-- Supplied records follows --

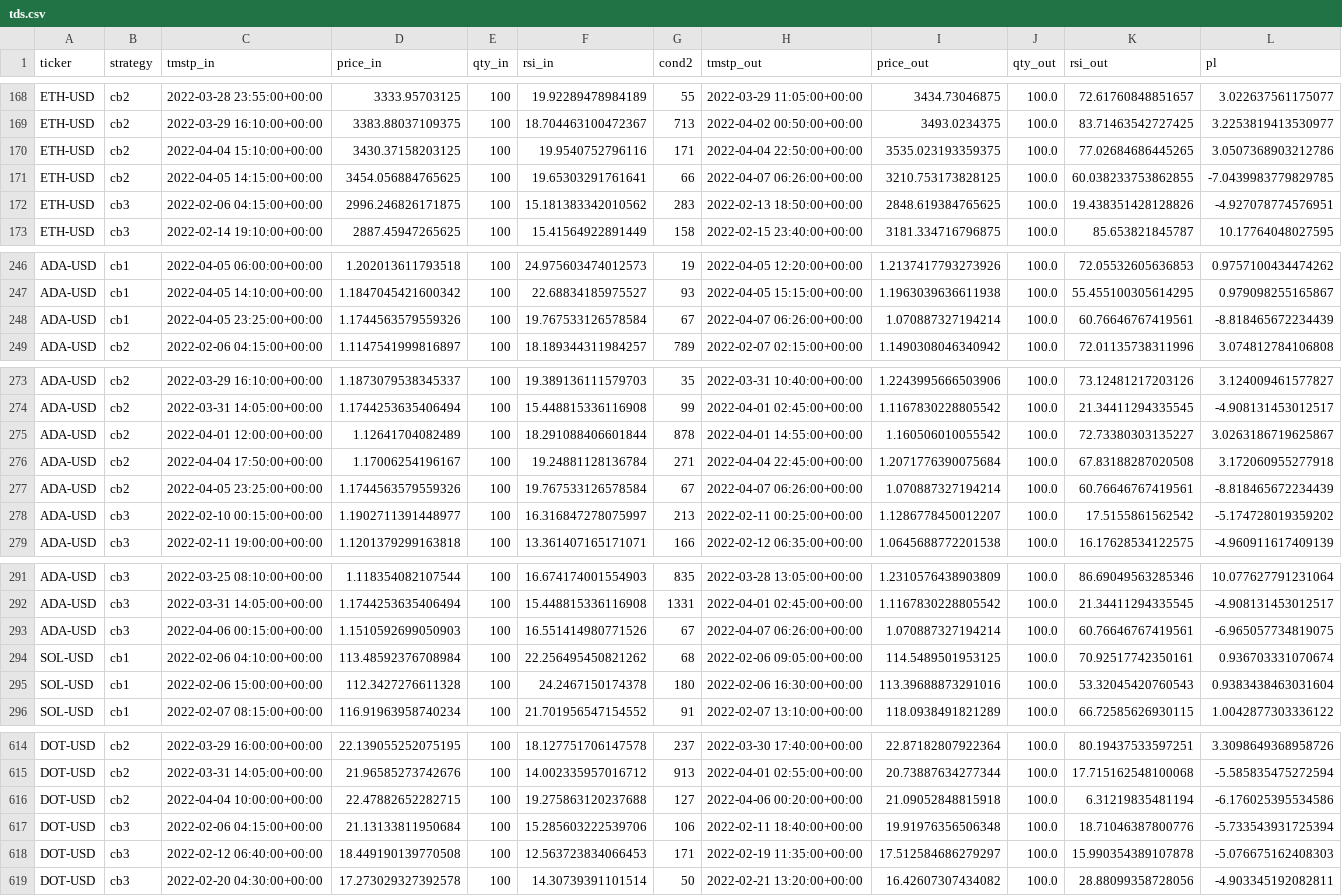
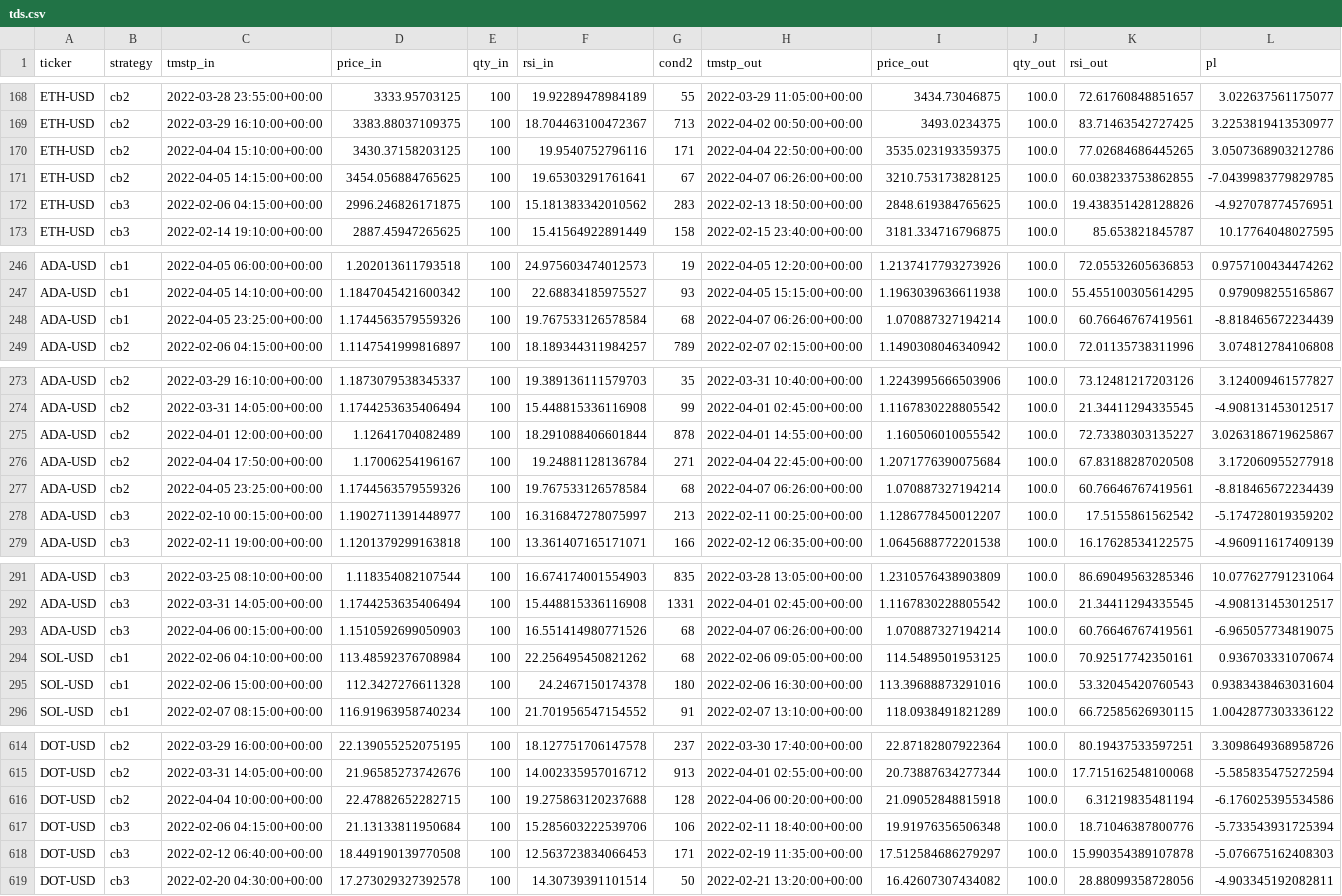
Before and after one commit to sjuanandres0/Chewbacca, a CSV file: tds.csv, drawn as a sheet; only a part is shown, gaps mark what is left out; the diff covers the shown part only.

```diff
--- a/tds.csv
+++ b/tds.csv
@@ -170,3 +170,3 @@ ETH-USD,cb2,2022-03-29 16:10:00+00:00,3383.88037109375,100,18.704463100472367,71
 ETH-USD,cb2,2022-04-04 15:10:00+00:00,3430.37158203125,100,19.9540752796116,171,2022-04-04 22:50:00+00:00,3535.023193359375,100.0,77.02684686445265,3.0507368903212786
-ETH-USD,cb2,2022-04-05 14:15:00+00:00,3454.056884765625,100,19.65303291761641,66,2022-04-07 06:26:00+00:00,3210.753173828125,100.0,60.038233753862855,-7.0439983779829785
+ETH-USD,cb2,2022-04-05 14:15:00+00:00,3454.056884765625,100,19.65303291761641,67,2022-04-07 06:26:00+00:00,3210.753173828125,100.0,60.038233753862855,-7.0439983779829785
 ETH-USD,cb3,2022-02-06 04:15:00+00:00,2996.246826171875,100,15.181383342010562,283,2022-02-13 18:50:00+00:00,2848.619384765625,100.0,19.438351428128826,-4.927078774576951
@@ -247,3 +247,3 @@ ADA-USD,cb1,2022-04-05 06:00:00+00:00,1.202013611793518,100,24.975603474012573,1
 ADA-USD,cb1,2022-04-05 14:10:00+00:00,1.1847045421600342,100,22.68834185975527,93,2022-04-05 15:15:00+00:00,1.1963039636611938,100.0,55.455100305614295,0.979098255165867
-ADA-USD,cb1,2022-04-05 23:25:00+00:00,1.1744563579559326,100,19.767533126578584,67,2022-04-07 06:26:00+00:00,1.070887327194214,100.0,60.76646767419561,-8.818465672234439
+ADA-USD,cb1,2022-04-05 23:25:00+00:00,1.1744563579559326,100,19.767533126578584,68,2022-04-07 06:26:00+00:00,1.070887327194214,100.0,60.76646767419561,-8.818465672234439
 ADA-USD,cb2,2022-02-06 04:15:00+00:00,1.1147541999816897,100,18.189344311984257,789,2022-02-07 02:15:00+00:00,1.1490308046340942,100.0,72.01135738311996,3.074812784106808
@@ -276,3 +276,3 @@ ADA-USD,cb2,2022-04-01 12:00:00+00:00,1.12641704082489,100,18.291088406601844,87
 ADA-USD,cb2,2022-04-04 17:50:00+00:00,1.17006254196167,100,19.24881128136784,271,2022-04-04 22:45:00+00:00,1.2071776390075684,100.0,67.83188287020508,3.172060955277918
-ADA-USD,cb2,2022-04-05 23:25:00+00:00,1.1744563579559326,100,19.767533126578584,67,2022-04-07 06:26:00+00:00,1.070887327194214,100.0,60.76646767419561,-8.818465672234439
+ADA-USD,cb2,2022-04-05 23:25:00+00:00,1.1744563579559326,100,19.767533126578584,68,2022-04-07 06:26:00+00:00,1.070887327194214,100.0,60.76646767419561,-8.818465672234439
 ADA-USD,cb3,2022-02-10 00:15:00+00:00,1.1902711391448977,100,16.316847278075997,213,2022-02-11 00:25:00+00:00,1.1286778450012207,100.0,17.5155861562542,-5.174728019359202
@@ -292,3 +292,3 @@ ADA-USD,cb3,2022-03-25 08:10:00+00:00,1.118354082107544,100,16.674174001554903,8
 ADA-USD,cb3,2022-03-31 14:05:00+00:00,1.1744253635406494,100,15.448815336116908,1331,2022-04-01 02:45:00+00:00,1.1167830228805542,100.0,21.34411294335545,-4.908131453012517
-ADA-USD,cb3,2022-04-06 00:15:00+00:00,1.1510592699050903,100,16.551414980771526,67,2022-04-07 06:26:00+00:00,1.070887327194214,100.0,60.76646767419561,-6.965057734819075
+ADA-USD,cb3,2022-04-06 00:15:00+00:00,1.1510592699050903,100,16.551414980771526,68,2022-04-07 06:26:00+00:00,1.070887327194214,100.0,60.76646767419561,-6.965057734819075
 SOL-USD,cb1,2022-02-06 04:10:00+00:00,113.48592376708984,100,22.256495450821262,68,2022-02-06 09:05:00+00:00,114.5489501953125,100.0,70.92517742350161,0.936703331070674
@@ -615,3 +615,3 @@ DOT-USD,cb2,2022-03-29 16:00:00+00:00,22.139055252075195,100,18.127751706147578,
 DOT-USD,cb2,2022-03-31 14:05:00+00:00,21.96585273742676,100,14.002335957016712,913,2022-04-01 02:55:00+00:00,20.73887634277344,100.0,17.715162548100068,-5.585835475272594
-DOT-USD,cb2,2022-04-04 10:00:00+00:00,22.47882652282715,100,19.275863120237688,127,2022-04-06 00:20:00+00:00,21.09052848815918,100.0,6.31219835481194,-6.176025395534586
+DOT-USD,cb2,2022-04-04 10:00:00+00:00,22.47882652282715,100,19.275863120237688,128,2022-04-06 00:20:00+00:00,21.09052848815918,100.0,6.31219835481194,-6.176025395534586
 DOT-USD,cb3,2022-02-06 04:15:00+00:00,21.13133811950684,100,15.285603222539706,106,2022-02-11 18:40:00+00:00,19.91976356506348,100.0,18.71046387800776,-5.733543931725394
```
Also changed, not shown: 11 edited cells elsewhere in this file.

-- Supplied records concluded --

Aim of the exercise -> What you give back should match the entries above exactly, except that pictures are dropped.

Exercise result ->
Before and after one commit to sjuanandres0/Chewbacca, a CSV file: tds.csv, drawn as a sheet; only a part is shown, gaps mark what is left out; the diff covers the shown part only.

```diff
--- a/tds.csv
+++ b/tds.csv
@@ -170,3 +170,3 @@ ETH-USD,cb2,2022-03-29 16:10:00+00:00,3383.88037109375,100,18.704463100472367,71
 ETH-USD,cb2,2022-04-04 15:10:00+00:00,3430.37158203125,100,19.9540752796116,171,2022-04-04 22:50:00+00:00,3535.023193359375,100.0,77.02684686445265,3.0507368903212786
-ETH-USD,cb2,2022-04-05 14:15:00+00:00,3454.056884765625,100,19.65303291761641,66,2022-04-07 06:26:00+00:00,3210.753173828125,100.0,60.038233753862855,-7.0439983779829785
+ETH-USD,cb2,2022-04-05 14:15:00+00:00,3454.056884765625,100,19.65303291761641,67,2022-04-07 06:26:00+00:00,3210.753173828125,100.0,60.038233753862855,-7.0439983779829785
 ETH-USD,cb3,2022-02-06 04:15:00+00:00,2996.246826171875,100,15.181383342010562,283,2022-02-13 18:50:00+00:00,2848.619384765625,100.0,19.438351428128826,-4.927078774576951
@@ -247,3 +247,3 @@ ADA-USD,cb1,2022-04-05 06:00:00+00:00,1.202013611793518,100,24.975603474012573,1
 ADA-USD,cb1,2022-04-05 14:10:00+00:00,1.1847045421600342,100,22.68834185975527,93,2022-04-05 15:15:00+00:00,1.1963039636611938,100.0,55.455100305614295,0.979098255165867
-ADA-USD,cb1,2022-04-05 23:25:00+00:00,1.1744563579559326,100,19.767533126578584,67,2022-04-07 06:26:00+00:00,1.070887327194214,100.0,60.76646767419561,-8.818465672234439
+ADA-USD,cb1,2022-04-05 23:25:00+00:00,1.1744563579559326,100,19.767533126578584,68,2022-04-07 06:26:00+00:00,1.070887327194214,100.0,60.76646767419561,-8.818465672234439
 ADA-USD,cb2,2022-02-06 04:15:00+00:00,1.1147541999816897,100,18.189344311984257,789,2022-02-07 02:15:00+00:00,1.1490308046340942,100.0,72.01135738311996,3.074812784106808
@@ -276,3 +276,3 @@ ADA-USD,cb2,2022-04-01 12:00:00+00:00,1.12641704082489,100,18.291088406601844,87
 ADA-USD,cb2,2022-04-04 17:50:00+00:00,1.17006254196167,100,19.24881128136784,271,2022-04-04 22:45:00+00:00,1.2071776390075684,100.0,67.83188287020508,3.172060955277918
-ADA-USD,cb2,2022-04-05 23:25:00+00:00,1.1744563579559326,100,19.767533126578584,67,2022-04-07 06:26:00+00:00,1.070887327194214,100.0,60.76646767419561,-8.818465672234439
+ADA-USD,cb2,2022-04-05 23:25:00+00:00,1.1744563579559326,100,19.767533126578584,68,2022-04-07 06:26:00+00:00,1.070887327194214,100.0,60.76646767419561,-8.818465672234439
 ADA-USD,cb3,2022-02-10 00:15:00+00:00,1.1902711391448977,100,16.316847278075997,213,2022-02-11 00:25:00+00:00,1.1286778450012207,100.0,17.5155861562542,-5.174728019359202
@@ -292,3 +292,3 @@ ADA-USD,cb3,2022-03-25 08:10:00+00:00,1.118354082107544,100,16.674174001554903,8
 ADA-USD,cb3,2022-03-31 14:05:00+00:00,1.1744253635406494,100,15.448815336116908,1331,2022-04-01 02:45:00+00:00,1.1167830228805542,100.0,21.34411294335545,-4.908131453012517
-ADA-USD,cb3,2022-04-06 00:15:00+00:00,1.1510592699050903,100,16.551414980771526,67,2022-04-07 06:26:00+00:00,1.070887327194214,100.0,60.76646767419561,-6.965057734819075
+ADA-USD,cb3,2022-04-06 00:15:00+00:00,1.1510592699050903,100,16.551414980771526,68,2022-04-07 06:26:00+00:00,1.070887327194214,100.0,60.76646767419561,-6.965057734819075
 SOL-USD,cb1,2022-02-06 04:10:00+00:00,113.48592376708984,100,22.256495450821262,68,2022-02-06 09:05:00+00:00,114.5489501953125,100.0,70.92517742350161,0.936703331070674
@@ -615,3 +615,3 @@ DOT-USD,cb2,2022-03-29 16:00:00+00:00,22.139055252075195,100,18.127751706147578,
 DOT-USD,cb2,2022-03-31 14:05:00+00:00,21.96585273742676,100,14.002335957016712,913,2022-04-01 02:55:00+00:00,20.73887634277344,100.0,17.715162548100068,-5.585835475272594
-DOT-USD,cb2,2022-04-04 10:00:00+00:00,22.47882652282715,100,19.275863120237688,127,2022-04-06 00:20:00+00:00,21.09052848815918,100.0,6.31219835481194,-6.176025395534586
+DOT-USD,cb2,2022-04-04 10:00:00+00:00,22.47882652282715,100,19.275863120237688,128,2022-04-06 00:20:00+00:00,21.09052848815918,100.0,6.31219835481194,-6.176025395534586
 DOT-USD,cb3,2022-02-06 04:15:00+00:00,21.13133811950684,100,15.285603222539706,106,2022-02-11 18:40:00+00:00,19.91976356506348,100.0,18.71046387800776,-5.733543931725394
```
Also changed, not shown: 11 edited cells elsewhere in this file.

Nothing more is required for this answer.